Sunday, April 03, 2011
National Honor Society – Part 2
While most of the school clubs and sports were open to anyone who wanted to join, NHS was different—you had to be invited to be a member. Varsity sports teams were exclusive in that they had only a certain number of positions available and if more kids wanted to play than there were spots and equipment to accommodate them, then the coaches would pick those they thought the most capable and cut the rest. Straight forward enough.
NHS, by virtue of its exclusivity, was probably the most desirable of all the school clubs. The basic requirement was a 3.5 GPA, but even then, during the years we attended, grades alone were not enough…you still had to be invited to join by a faculty vote. Beyond that, I don’t have any knowledge of just how selection process worked; but I do know that the report card shown at right was not good enough for selection in 1961…causing some degree of irritation to its owner.
The third year, 1963, there was no induction ceremony. Rumor had it that Principal Roy C. Johnson had received substantial criticism from parents of young people who had the grades (a 3.5 GPA) but had been passed over for induction in May 1962; and Roy had caved in to the parent pressure. The 1962 & 1963 NHS invitation letters shown below provide evidence of a rift, most likely between Mr. Johnson and the faculty led by Mrs. Dorothy Conway, the well-regarded sponsor of NHS at EHHS since its inception.
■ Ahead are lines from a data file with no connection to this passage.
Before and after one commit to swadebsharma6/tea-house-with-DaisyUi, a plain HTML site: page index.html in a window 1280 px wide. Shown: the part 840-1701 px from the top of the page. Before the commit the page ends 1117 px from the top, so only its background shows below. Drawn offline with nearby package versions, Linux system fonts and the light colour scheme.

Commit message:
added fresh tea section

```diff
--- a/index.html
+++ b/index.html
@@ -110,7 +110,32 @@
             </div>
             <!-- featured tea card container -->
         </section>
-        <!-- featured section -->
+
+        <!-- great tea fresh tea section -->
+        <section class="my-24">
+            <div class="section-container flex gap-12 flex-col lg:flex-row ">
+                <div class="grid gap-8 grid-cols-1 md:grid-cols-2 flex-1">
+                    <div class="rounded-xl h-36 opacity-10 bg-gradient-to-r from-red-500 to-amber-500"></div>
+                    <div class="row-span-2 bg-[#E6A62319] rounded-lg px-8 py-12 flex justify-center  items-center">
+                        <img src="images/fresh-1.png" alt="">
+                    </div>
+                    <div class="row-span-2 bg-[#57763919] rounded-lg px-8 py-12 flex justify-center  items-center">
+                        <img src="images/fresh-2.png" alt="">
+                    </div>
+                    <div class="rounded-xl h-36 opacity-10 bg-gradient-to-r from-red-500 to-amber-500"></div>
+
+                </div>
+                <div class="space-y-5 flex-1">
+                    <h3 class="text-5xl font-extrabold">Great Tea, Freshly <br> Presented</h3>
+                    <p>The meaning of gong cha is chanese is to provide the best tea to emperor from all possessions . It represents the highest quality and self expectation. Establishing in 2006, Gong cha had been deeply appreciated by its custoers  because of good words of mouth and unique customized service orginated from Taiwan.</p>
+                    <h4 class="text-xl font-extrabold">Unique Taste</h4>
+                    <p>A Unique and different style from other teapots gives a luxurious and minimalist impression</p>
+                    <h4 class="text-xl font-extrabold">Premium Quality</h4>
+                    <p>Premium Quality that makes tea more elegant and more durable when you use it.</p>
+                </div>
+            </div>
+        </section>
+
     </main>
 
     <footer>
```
I think Mrs. Conway may have had the last word in this matter. Almost certainly, she was the author of the letters shown above. Note the very significant word deletions and changes between the 1962 and 1963 letters. Note also that the letter was held until 8-days before our graduation ceremony leaving no time for student protest.
The result was that a lot of new 1963/64 inductees were invited via an impersonal “Dear Student” form letter where in previous years, the form letter was at least somewhat personalized.
Before a haphazard school assembly new inductees were unceremoniously called to the stage, handed a pin, and made members of NHS, where in the years before 1963, the NHS induction ceremony was a very formal, scripted affair.
I never saw a list of the 1963/64 Highlander NHS inductees, so I have no idea how many there were, but from what I vaguely recall from the assembly, there were a lot of them.
However, 1964 Highlanders were the first generally recognized “baby boomer” class, so maybe in a sense this sad event was one precursor of the coming changes in public education.